In written testimony, Barnes reminded the committee that state lawmakers passed the credits, deductions and exemptions in order to promote economic development, job growth and more investment in the state.
Under HB 6560, the Department of Revenue Services would make public a list of businesses accessing state-provided deductions, credits or exemptions, along with the actual amount of tax savings and advantages realized by each company.
But making that information public would “create a disincentive for companies to conduct business in Connecticut,” said Barnes, adding that it would cause harm to businesses “simply availing themselves of tax code provisions granted by the General Assembly.”
No other state requires or permits the disclosure of company-specific data if a business is using tax credits, deductions or exemptions. Connecticut and some other states do allow the disclosure of combined data that does not name specific companies. The DRS compiles and releases this aggregate data to the Office of Fiscal Analysis, which uses it for their biennial reports to the legislature.
Ron San Angelo, acting commissioner of the Department of Economic and Community Development (which administers many tax credit programs), said HB 6560 conflicts with state protections of tax returns and other proprietary information. If disclosed, that information “could be utilized by the business’ competition providing insight on the profitability and capital investments made by that business.”

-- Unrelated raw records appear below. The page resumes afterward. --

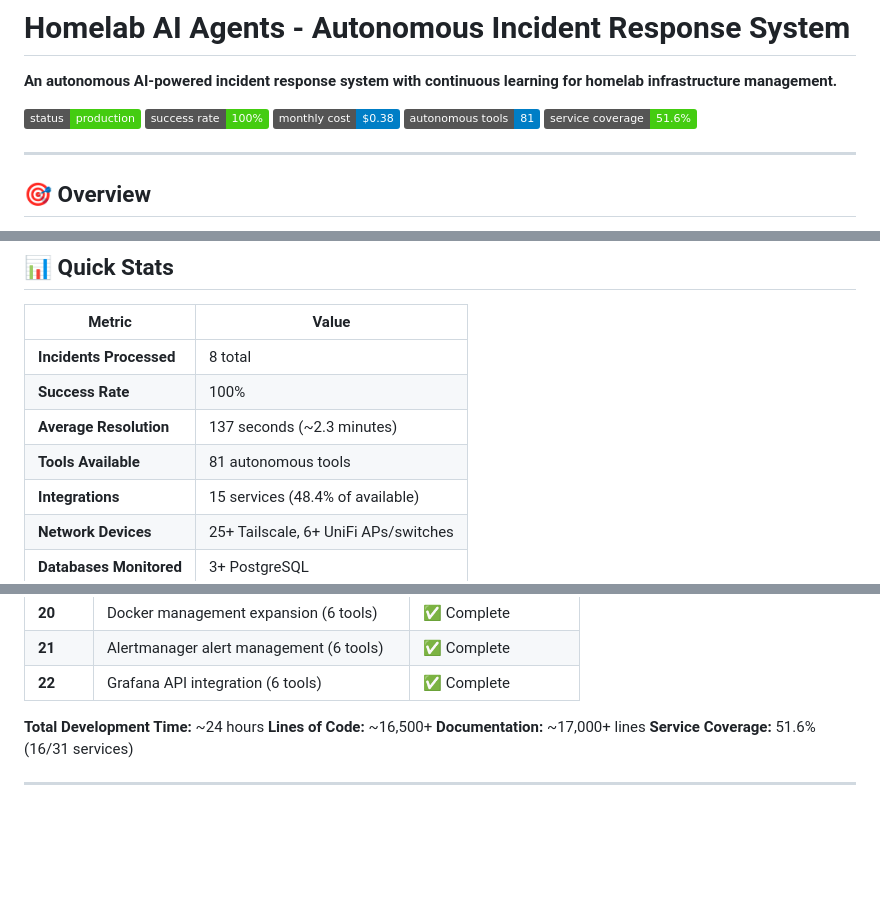
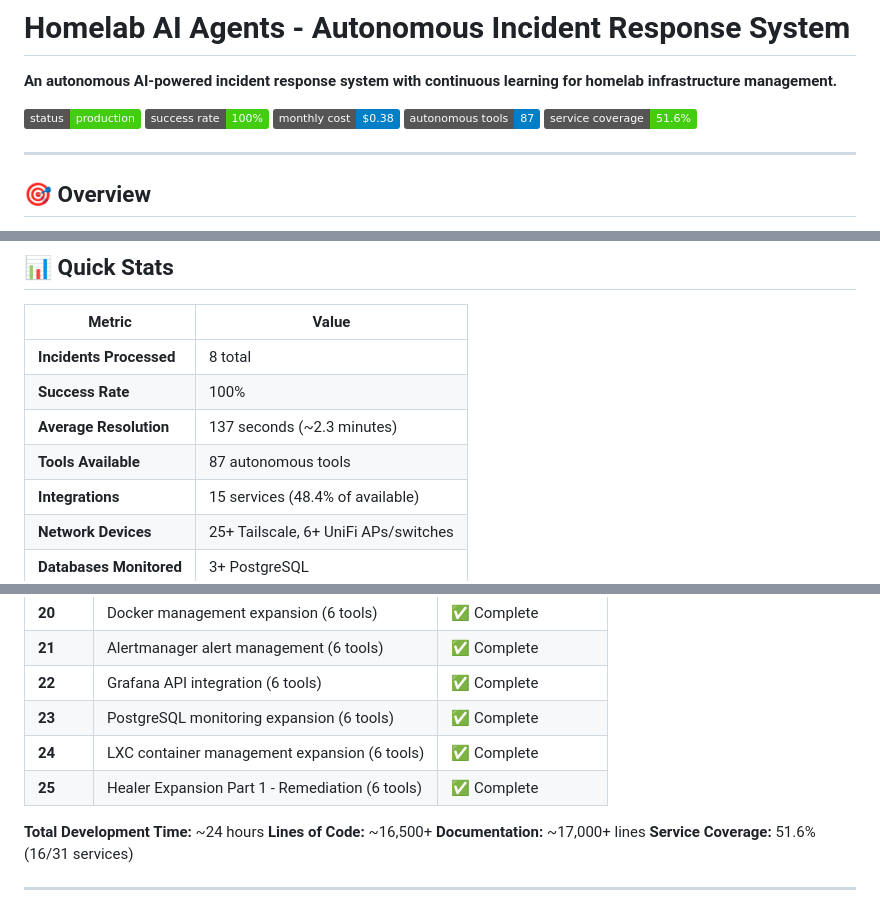
Before and after one commit to munkyHeadz/homelab-agents, a Markdown page: README.md, 3 parts joined by grey strips. GitHub-like rendering; badges without logos; blank space fills up the shorter version.

```diff
--- a/README.md
+++ b/README.md
@@ -5,7 +5,7 @@
 [![Status](https://img.shields.io/badge/status-production-success)](http://100.67.169.111:5000/health)
 [![Success Rate](https://img.shields.io/badge/success%20rate-100%25-success)]()
 [![Monthly Cost](https://img.shields.io/badge/monthly%20cost-$0.38-blue)]()
-[![Tools](https://img.shields.io/badge/autonomous%20tools-81-blue)]()
+[![Tools](https://img.shields.io/badge/autonomous%20tools-87-blue)]()
 [![Coverage](https://img.shields.io/badge/service%20coverage-51.6%25-success)]()
 
 ---
@@ -40,7 +40,7 @@ A **fully autonomous AI incident response system** that detects, diagnoses, and
 | **Incidents Processed** | 8 total |
 | **Success Rate** | 100% |
 | **Average Resolution** | 137 seconds (~2.3 minutes) |
-| **Tools Available** | 81 autonomous tools |
+| **Tools Available** | 87 autonomous tools |
 | **Integrations** | 15 services (48.4% of available) |
 | **Network Devices** | 25+ Tailscale, 6+ UniFi APs/switches |
 | **Databases Monitored** | 3+ PostgreSQL |
@@ -557,6 +563,9 @@ curl -X POST http://100.67.169.111:9093/api/v1/alerts \
 | **20** | Docker management expansion (6 tools) | ✅ Complete |
 | **21** | Alertmanager alert management (6 tools) | ✅ Complete |
 | **22** | Grafana API integration (6 tools) | ✅ Complete |
+| **23** | PostgreSQL monitoring expansion (6 tools) | ✅ Complete |
+| **24** | LXC container management expansion (6 tools) | ✅ Complete |
+| **25** | Healer Expansion Part 1 - Remediation (6 tools) | ✅ Complete |
 
 **Total Development Time:** ~24 hours
 **Lines of Code:** ~16,500+
```
Also changed, not shown: other parts of README.md (+14 -8 lines), docs/PHASE_25_COMPLETE.md (added, +428 -0 lines).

CBIA urges the committee to reject HB 6560. For more information, contact CBIA’s Bonnie Stewart at 860.244.1925 or email@example.com.